The possibility of an “Under Fire meets Waltzing With Bashir” pitch should attract festival offers and audiences seeking fresh perspectives on living memory historical events.
The film provides a compact introduction to the events in 1975 leading to the date set for Angola’s independence on November 11th. The end of Portuguese colonial rule held out the possibility for lasting change whilst the country’s rich natural resources made it an inevitable prize for outside forces. As Vietnam ends, the Cold War moves on and both Soviet Russia and America pick their sides in what would become a civil war between competing liberation movements MPLA and UNITA. For ace Polish reporter Ryszard Kapuscinski it was the one place he had to be.

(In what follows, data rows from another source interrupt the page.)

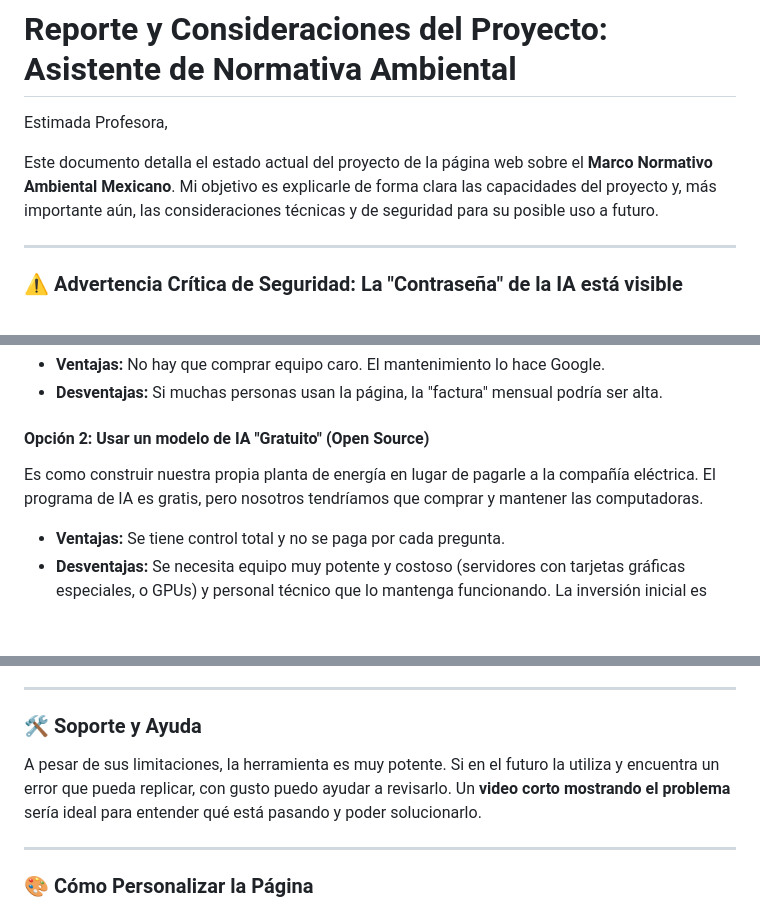
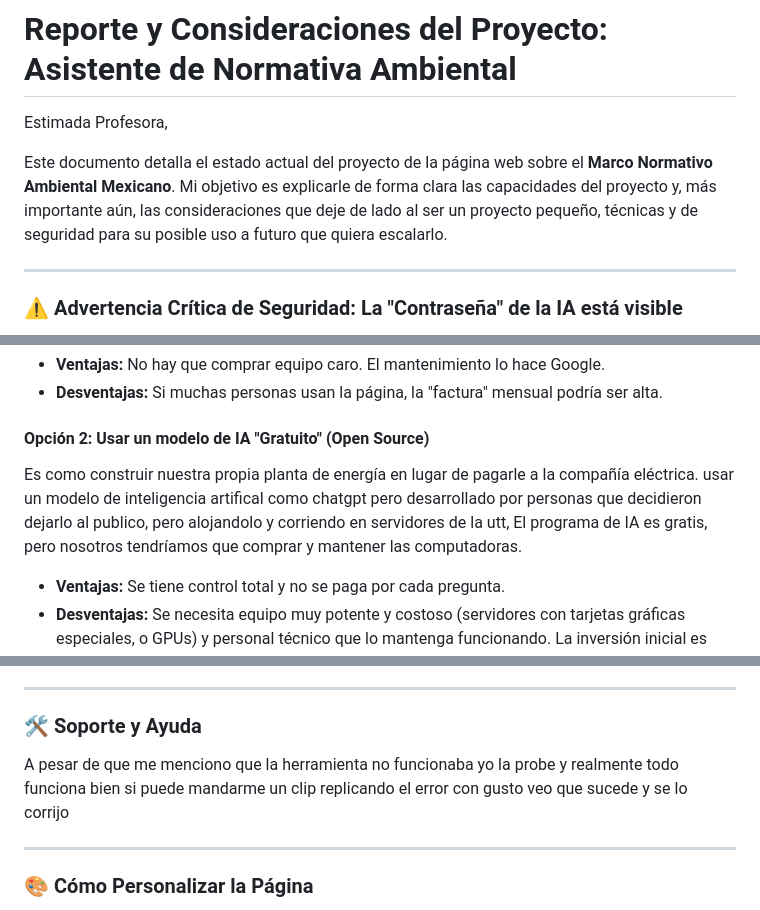
Before and after one commit to GryphonPY/segurided, a Markdown page: README.md, 3 parts joined by grey strips. Rendered like a GitHub page; blank space fills up the shorter version.

```diff
--- a/README.md
+++ b/README.md
@@ -2,7 +2,7 @@
 
 Estimada Profesora,
 
-Este documento detalla el estado actual del proyecto de la página web sobre el **Marco Normativo Ambiental Mexicano**. Mi objetivo es explicarle de forma clara las capacidades del proyecto y, más importante aún, las consideraciones técnicas y de seguridad para su posible uso a futuro.
+Este documento detalla el estado actual del proyecto de la página web sobre el **Marco Normativo Ambiental Mexicano**. Mi objetivo es explicarle de forma clara las capacidades del proyecto y, más importante aún, las consideraciones que deje de lado al ser un proyecto pequeño, técnicas y de seguridad para su posible uso a futuro que quiera escalarlo.
 
 ---
 
@@ -30,7 +30,7 @@ Es como pagar el recibo de la luz: se paga solo por lo que se consume. Cada vez
 - **Desventajas:** Si muchas personas usan la página, la "factura" mensual podría ser alta.
 
 #### Opción 2: Usar un modelo de IA "Gratuito" (Open Source)
-Es como construir nuestra propia planta de energía en lugar de pagarle a la compañía eléctrica. El programa de IA es gratis, pero nosotros tendríamos que comprar y mantener las computadoras.
+Es como construir nuestra propia planta de energía en lugar de pagarle a la compañía eléctrica. usar un modelo de inteligencia artifical como chatgpt pero desarrollado por personas que decidieron dejarlo al publico, pero alojandolo y corriendo en servidores de la utt, El programa de IA es gratis, pero nosotros tendríamos que comprar y mantener las computadoras.
 - **Ventajas:** Se tiene control total y no se paga por cada pregunta.
 - **Desventajas:** Se necesita equipo muy potente y costoso (servidores con tarjetas gráficas especiales, o GPUs) y personal técnico que lo mantenga funcionando. La inversión inicial es muy alta.
 
@@ -49,7 +49,7 @@ Es crucial entender que la IA no es perfecta:
 
 ### 🛠️ Soporte y Ayuda
 
-A pesar de sus limitaciones, la herramienta es muy potente. Si en el futuro la utiliza y encuentra un error que pueda replicar, con gusto puedo ayudar a revisarlo. Un **video corto mostrando el problema** sería ideal para entender qué está pasando y poder solucionarlo.
+A pesar de que me menciono que la herramienta no funcionaba yo la probe y realmente todo funciona bien si puede mandarme un clip replicando el error con gusto veo que sucede y se lo corrijo
 
 ---
 
```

When Another Day Of Life slips into animation it immediately jars. Kapuscinski is depicted as the kind of reckless, square-jawed foreign reporter you might expect to find in a Sam Fuller B-movie, spouting platitudes, challenging authority and complete with suitably macho stubble. He feels a bit of a cliche. The slightly florid, simplistic screenplay and a bland vocal cast working in English only add to the unease.
Talk of a rebel hero in the south of the country sends Kapuscinski on a mission to interview the elusive General Farrusco. Could he be the Che Guevara of Angola? He is initially accompanied by fellow journalist Artur. Their animated journey has an immediacy and energy as bullets ricochet around them, charismatic guerrilla fighter Carlota intervenes to save them and roads are filled with the fly-strewn corpses of countless casualties.
It is when the film steps back into live-action and the real Arturo reflects back on those events that it starts to command your attention. Throughout, there are heartfelt memories from the survivors of the era, including Farrusco, and wews reports and black and white photographs give more of a sense of reality.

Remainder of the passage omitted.